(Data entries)
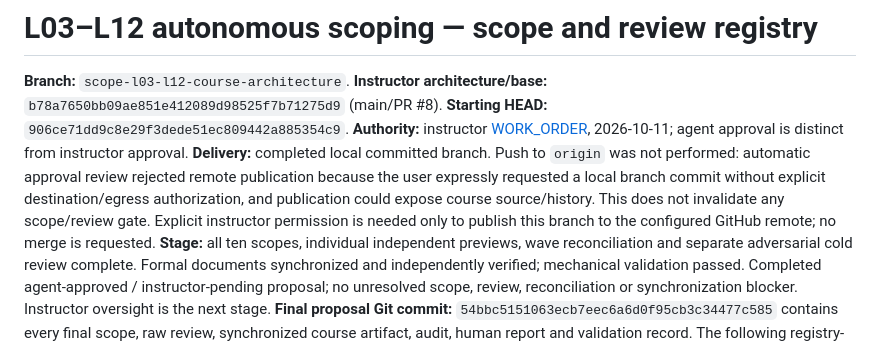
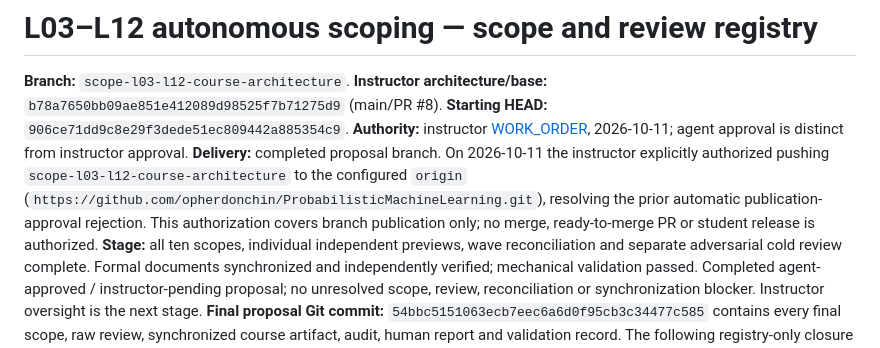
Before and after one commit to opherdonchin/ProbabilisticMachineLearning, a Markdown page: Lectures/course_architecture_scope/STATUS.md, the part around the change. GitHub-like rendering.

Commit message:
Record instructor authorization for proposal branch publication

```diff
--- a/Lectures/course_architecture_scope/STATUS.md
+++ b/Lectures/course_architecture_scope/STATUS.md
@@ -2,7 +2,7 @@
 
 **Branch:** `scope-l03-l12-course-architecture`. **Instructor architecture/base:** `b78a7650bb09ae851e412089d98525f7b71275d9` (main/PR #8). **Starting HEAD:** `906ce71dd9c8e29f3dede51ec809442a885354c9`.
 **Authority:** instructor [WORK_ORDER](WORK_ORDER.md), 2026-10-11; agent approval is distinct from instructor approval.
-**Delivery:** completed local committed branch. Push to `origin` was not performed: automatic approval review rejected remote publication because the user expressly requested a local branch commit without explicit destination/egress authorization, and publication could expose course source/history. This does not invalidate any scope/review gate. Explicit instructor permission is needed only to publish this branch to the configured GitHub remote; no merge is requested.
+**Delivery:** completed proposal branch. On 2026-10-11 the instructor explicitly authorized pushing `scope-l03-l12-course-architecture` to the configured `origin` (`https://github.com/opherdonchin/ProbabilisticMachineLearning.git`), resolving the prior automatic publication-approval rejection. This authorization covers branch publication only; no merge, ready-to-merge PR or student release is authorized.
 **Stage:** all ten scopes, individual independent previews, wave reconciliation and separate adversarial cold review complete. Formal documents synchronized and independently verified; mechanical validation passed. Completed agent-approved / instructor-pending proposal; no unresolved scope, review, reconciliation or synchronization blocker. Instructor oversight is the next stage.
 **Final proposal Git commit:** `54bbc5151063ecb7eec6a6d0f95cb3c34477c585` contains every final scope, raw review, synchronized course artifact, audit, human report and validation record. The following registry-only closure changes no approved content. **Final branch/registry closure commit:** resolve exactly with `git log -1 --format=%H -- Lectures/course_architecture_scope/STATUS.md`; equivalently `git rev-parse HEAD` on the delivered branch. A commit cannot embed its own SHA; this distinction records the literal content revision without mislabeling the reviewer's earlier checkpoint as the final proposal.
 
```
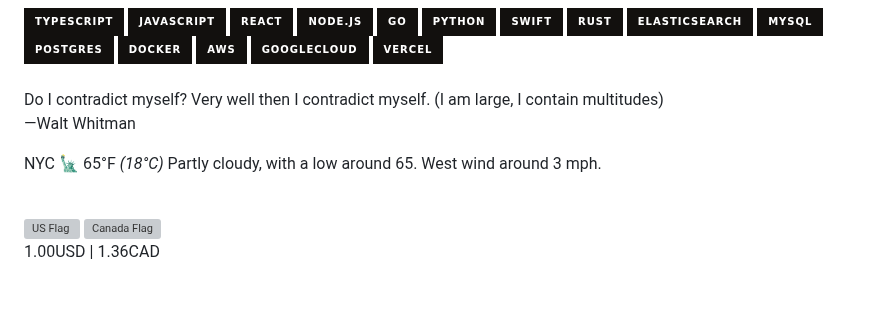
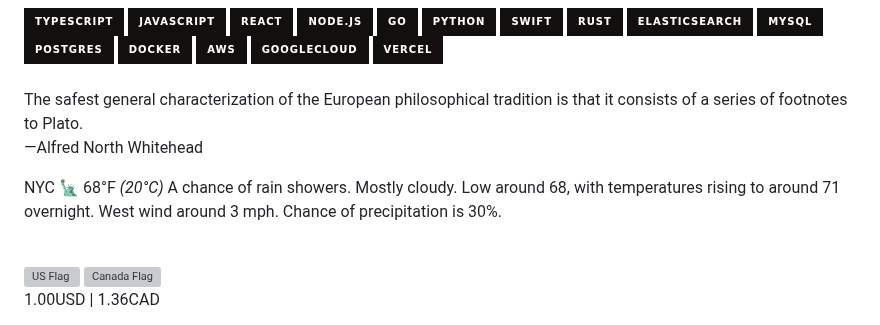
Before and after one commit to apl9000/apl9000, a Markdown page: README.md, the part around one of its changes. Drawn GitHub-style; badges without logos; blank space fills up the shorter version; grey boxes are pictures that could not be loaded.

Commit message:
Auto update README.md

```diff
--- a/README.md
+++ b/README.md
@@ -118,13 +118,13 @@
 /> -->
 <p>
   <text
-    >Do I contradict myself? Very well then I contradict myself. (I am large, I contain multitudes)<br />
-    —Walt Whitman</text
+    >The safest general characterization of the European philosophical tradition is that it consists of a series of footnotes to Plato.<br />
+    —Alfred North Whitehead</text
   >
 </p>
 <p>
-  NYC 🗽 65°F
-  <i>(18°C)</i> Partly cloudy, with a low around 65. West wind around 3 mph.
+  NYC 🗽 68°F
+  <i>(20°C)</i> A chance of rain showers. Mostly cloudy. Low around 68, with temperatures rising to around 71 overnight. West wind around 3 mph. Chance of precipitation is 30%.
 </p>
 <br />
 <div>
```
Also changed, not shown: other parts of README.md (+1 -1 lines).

--- WORK ORDER ---
For the string "approval", show each line of the entries above where it occurs.

--- OUTPUT OF THE TASK ---
 **Authority:** instructor [WORK_ORDER](WORK_ORDER.md), 2026-10-11; agent approval is distinct from instructor approval.
-**Delivery:** completed local committed branch. Push to `origin` was not performed: automatic approval review rejected remote publication because the user expressly requested a local branch commit without explicit destination/egress authorization, and publication could expose course source/history. This does not invalidate any scope/review gate. Explicit instructor permission is needed only to publish this branch to the configured GitHub remote; no merge is requested.
+**Delivery:** completed proposal branch. On 2026-10-11 the instructor explicitly authorized pushing `scope-l03-l12-course-architecture` to the configured `origin` (`https://github.com/opherdonchin/ProbabilisticMachineLearning.git`), resolving the prior automatic publication-approval rejection. This authorization covers branch publication only; no merge, ready-to-merge PR or student release is authorized.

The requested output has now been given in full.